## Exercise directions:
Sift the material for lines containing "devices", and return them.
——————————
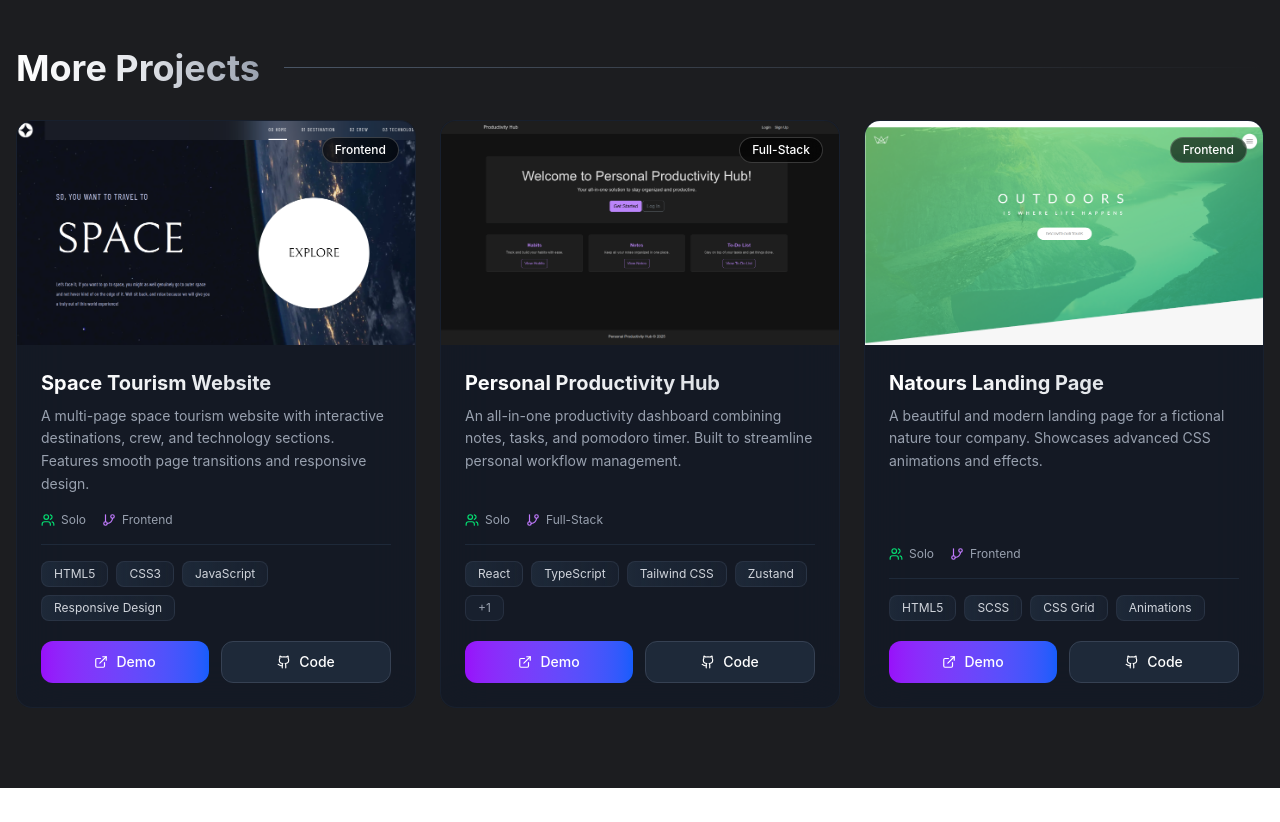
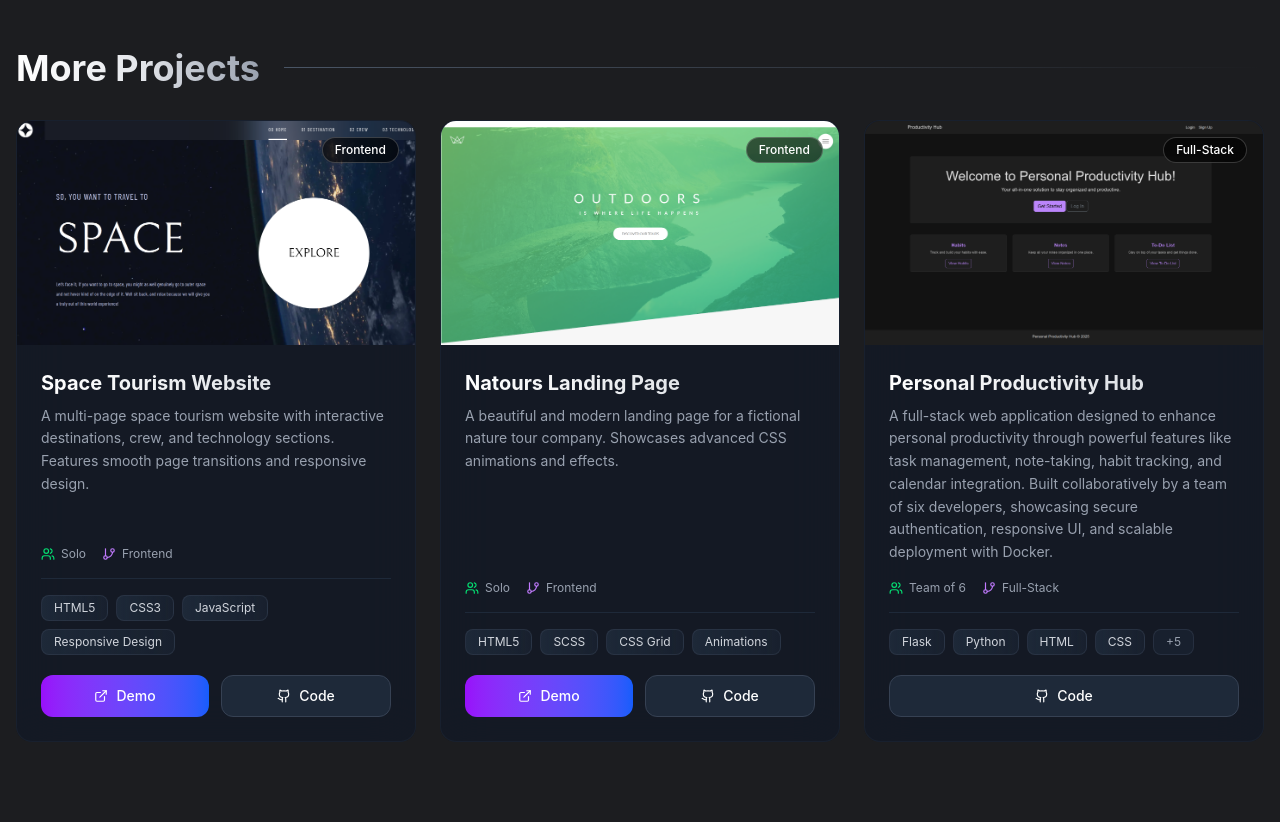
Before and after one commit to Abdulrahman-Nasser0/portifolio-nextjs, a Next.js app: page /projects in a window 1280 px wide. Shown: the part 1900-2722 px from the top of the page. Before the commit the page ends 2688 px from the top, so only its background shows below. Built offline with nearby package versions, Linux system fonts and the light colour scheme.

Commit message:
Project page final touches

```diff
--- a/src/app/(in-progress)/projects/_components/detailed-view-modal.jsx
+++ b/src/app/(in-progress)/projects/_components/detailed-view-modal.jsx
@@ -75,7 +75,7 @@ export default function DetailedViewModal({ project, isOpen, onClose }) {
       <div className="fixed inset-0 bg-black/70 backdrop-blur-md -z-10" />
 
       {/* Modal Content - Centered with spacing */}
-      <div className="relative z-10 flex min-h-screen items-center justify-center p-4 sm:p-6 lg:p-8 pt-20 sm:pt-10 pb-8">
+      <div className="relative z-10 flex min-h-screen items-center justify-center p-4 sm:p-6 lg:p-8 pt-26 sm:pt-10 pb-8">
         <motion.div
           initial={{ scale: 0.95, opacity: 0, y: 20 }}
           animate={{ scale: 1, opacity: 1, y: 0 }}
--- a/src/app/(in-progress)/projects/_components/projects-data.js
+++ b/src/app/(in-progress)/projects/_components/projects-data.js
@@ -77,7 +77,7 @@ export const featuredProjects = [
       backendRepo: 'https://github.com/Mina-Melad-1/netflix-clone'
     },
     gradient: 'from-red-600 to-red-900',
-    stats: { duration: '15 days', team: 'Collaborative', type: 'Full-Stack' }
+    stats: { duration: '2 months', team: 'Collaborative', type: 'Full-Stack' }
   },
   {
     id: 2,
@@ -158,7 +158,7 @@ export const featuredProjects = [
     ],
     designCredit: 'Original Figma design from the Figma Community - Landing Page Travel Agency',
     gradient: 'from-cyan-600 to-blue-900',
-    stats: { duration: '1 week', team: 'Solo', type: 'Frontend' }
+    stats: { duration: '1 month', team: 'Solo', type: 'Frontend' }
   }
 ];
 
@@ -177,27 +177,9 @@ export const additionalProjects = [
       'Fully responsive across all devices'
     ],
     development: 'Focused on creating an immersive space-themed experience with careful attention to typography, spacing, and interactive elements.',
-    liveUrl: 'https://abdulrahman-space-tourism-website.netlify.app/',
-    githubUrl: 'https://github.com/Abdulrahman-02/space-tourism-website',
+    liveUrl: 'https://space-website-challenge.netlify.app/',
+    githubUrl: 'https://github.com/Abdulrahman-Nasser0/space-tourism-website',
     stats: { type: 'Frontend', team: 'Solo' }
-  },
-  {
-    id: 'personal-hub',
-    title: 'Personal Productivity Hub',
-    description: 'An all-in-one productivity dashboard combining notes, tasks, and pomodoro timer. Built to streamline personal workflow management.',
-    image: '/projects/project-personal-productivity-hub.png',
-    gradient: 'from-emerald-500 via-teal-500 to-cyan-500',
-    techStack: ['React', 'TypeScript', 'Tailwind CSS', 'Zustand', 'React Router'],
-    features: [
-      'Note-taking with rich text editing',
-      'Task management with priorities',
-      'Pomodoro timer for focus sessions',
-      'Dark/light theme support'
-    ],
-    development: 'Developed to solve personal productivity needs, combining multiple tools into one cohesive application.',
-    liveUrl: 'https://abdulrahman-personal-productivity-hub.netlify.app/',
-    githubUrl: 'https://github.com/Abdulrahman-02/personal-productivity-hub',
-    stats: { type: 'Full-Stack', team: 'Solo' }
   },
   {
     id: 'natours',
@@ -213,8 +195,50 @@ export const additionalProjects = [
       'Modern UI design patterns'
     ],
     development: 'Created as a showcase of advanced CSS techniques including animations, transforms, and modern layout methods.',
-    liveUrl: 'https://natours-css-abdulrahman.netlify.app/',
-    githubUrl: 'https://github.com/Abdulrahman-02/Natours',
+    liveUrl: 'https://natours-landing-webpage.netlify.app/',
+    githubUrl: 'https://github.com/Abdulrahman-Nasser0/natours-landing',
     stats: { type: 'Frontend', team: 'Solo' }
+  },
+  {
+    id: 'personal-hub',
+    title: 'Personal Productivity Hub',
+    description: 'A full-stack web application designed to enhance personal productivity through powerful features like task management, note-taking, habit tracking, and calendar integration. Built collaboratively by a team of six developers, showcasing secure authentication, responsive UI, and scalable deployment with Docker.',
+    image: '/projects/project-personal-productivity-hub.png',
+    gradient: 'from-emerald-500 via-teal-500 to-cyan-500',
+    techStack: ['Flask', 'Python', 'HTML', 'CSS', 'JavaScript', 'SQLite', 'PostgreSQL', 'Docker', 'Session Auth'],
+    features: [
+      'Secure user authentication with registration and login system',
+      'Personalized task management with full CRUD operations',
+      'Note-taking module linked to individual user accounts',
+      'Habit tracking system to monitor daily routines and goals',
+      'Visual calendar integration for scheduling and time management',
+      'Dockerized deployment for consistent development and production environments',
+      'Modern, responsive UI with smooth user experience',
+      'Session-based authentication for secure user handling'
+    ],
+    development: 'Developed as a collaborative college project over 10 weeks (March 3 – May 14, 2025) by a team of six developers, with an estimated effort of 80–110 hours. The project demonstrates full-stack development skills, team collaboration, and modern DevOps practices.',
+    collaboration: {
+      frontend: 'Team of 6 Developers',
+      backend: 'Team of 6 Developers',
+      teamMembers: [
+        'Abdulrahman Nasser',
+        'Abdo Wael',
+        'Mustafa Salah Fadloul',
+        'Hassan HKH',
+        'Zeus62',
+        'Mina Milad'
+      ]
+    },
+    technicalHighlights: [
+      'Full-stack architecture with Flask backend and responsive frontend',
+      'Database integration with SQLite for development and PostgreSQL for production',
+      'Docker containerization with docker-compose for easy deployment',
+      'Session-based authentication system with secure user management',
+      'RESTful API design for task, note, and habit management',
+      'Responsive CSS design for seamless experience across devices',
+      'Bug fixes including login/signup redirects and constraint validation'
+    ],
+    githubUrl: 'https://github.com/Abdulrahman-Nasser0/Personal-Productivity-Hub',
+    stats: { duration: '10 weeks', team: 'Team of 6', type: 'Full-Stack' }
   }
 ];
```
——————————
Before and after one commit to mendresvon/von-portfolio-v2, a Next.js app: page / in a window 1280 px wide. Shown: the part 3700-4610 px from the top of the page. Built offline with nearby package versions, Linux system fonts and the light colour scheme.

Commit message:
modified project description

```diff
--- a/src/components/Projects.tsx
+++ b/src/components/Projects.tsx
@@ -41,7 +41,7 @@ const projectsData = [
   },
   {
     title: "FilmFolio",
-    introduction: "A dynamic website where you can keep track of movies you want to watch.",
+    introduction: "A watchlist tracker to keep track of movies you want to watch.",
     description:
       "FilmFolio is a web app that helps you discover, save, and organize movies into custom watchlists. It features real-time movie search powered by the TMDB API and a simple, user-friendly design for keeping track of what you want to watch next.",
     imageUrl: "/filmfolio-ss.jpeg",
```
——————————
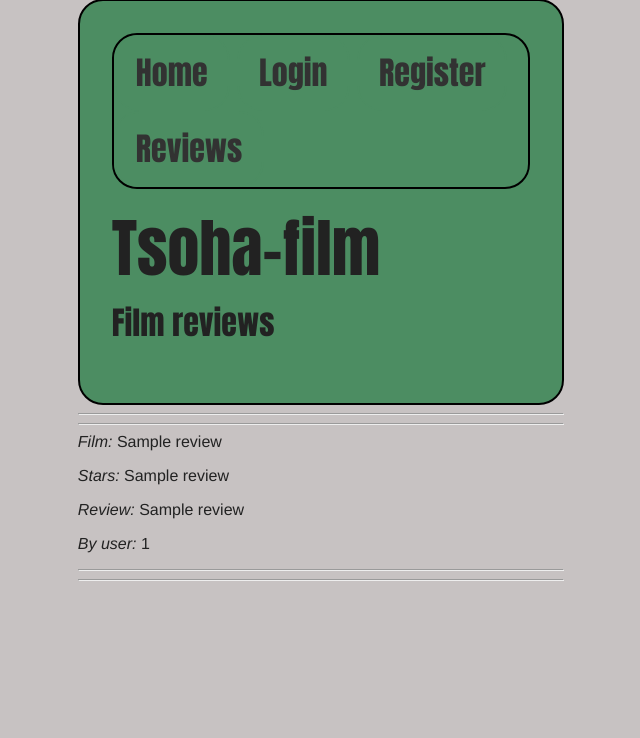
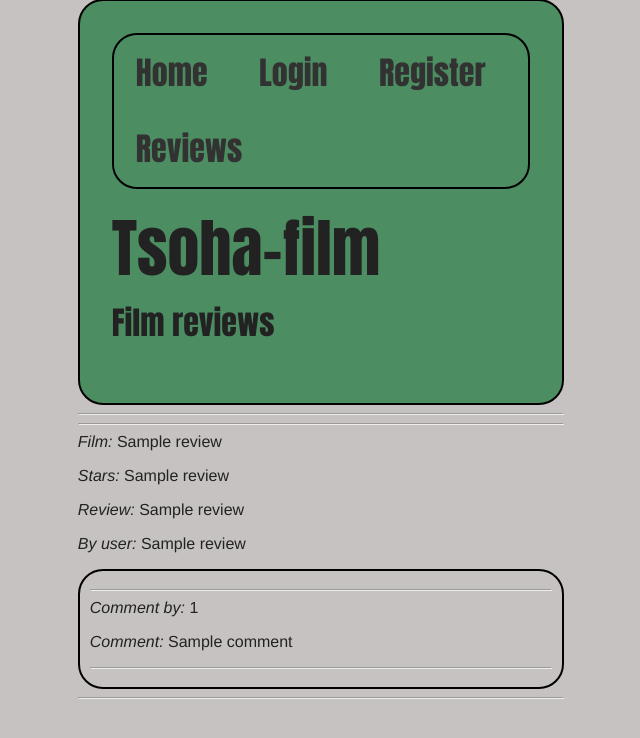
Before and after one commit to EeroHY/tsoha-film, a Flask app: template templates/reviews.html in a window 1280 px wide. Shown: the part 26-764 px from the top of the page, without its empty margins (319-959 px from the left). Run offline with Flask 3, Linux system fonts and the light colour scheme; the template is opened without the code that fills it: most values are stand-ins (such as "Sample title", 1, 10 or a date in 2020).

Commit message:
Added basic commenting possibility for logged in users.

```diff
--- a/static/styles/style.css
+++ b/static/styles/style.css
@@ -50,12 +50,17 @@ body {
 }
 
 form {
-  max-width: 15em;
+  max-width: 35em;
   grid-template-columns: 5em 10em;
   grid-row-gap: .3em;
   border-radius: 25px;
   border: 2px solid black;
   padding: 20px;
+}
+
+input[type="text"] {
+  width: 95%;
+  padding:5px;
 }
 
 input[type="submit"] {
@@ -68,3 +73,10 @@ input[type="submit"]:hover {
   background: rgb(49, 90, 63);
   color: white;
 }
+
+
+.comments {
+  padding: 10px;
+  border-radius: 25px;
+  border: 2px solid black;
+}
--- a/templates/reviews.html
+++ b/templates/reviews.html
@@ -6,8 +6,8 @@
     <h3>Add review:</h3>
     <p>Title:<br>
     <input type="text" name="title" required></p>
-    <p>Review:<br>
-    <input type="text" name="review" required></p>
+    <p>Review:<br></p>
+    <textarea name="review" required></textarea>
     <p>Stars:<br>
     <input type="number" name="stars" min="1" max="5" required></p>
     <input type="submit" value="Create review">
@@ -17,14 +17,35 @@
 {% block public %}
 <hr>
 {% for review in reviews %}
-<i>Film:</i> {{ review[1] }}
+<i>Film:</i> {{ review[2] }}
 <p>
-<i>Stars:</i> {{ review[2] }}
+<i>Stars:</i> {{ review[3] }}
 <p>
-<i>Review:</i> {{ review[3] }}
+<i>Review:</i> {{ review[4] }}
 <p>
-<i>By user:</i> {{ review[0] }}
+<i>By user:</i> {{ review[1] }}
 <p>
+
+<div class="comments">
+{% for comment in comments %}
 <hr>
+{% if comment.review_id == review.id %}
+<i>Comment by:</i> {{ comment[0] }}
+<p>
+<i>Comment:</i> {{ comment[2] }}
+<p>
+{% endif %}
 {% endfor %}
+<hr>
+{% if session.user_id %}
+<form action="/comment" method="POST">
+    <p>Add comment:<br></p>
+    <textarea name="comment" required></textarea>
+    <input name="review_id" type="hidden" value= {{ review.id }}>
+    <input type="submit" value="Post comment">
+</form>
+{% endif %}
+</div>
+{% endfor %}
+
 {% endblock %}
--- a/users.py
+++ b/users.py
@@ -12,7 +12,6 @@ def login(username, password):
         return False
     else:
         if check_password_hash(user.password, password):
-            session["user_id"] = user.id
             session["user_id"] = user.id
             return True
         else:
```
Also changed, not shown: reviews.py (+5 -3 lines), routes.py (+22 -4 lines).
——————————
## Exercise output:
       'Fully responsive across all devices'
+      'Responsive CSS design for seamless experience across devices',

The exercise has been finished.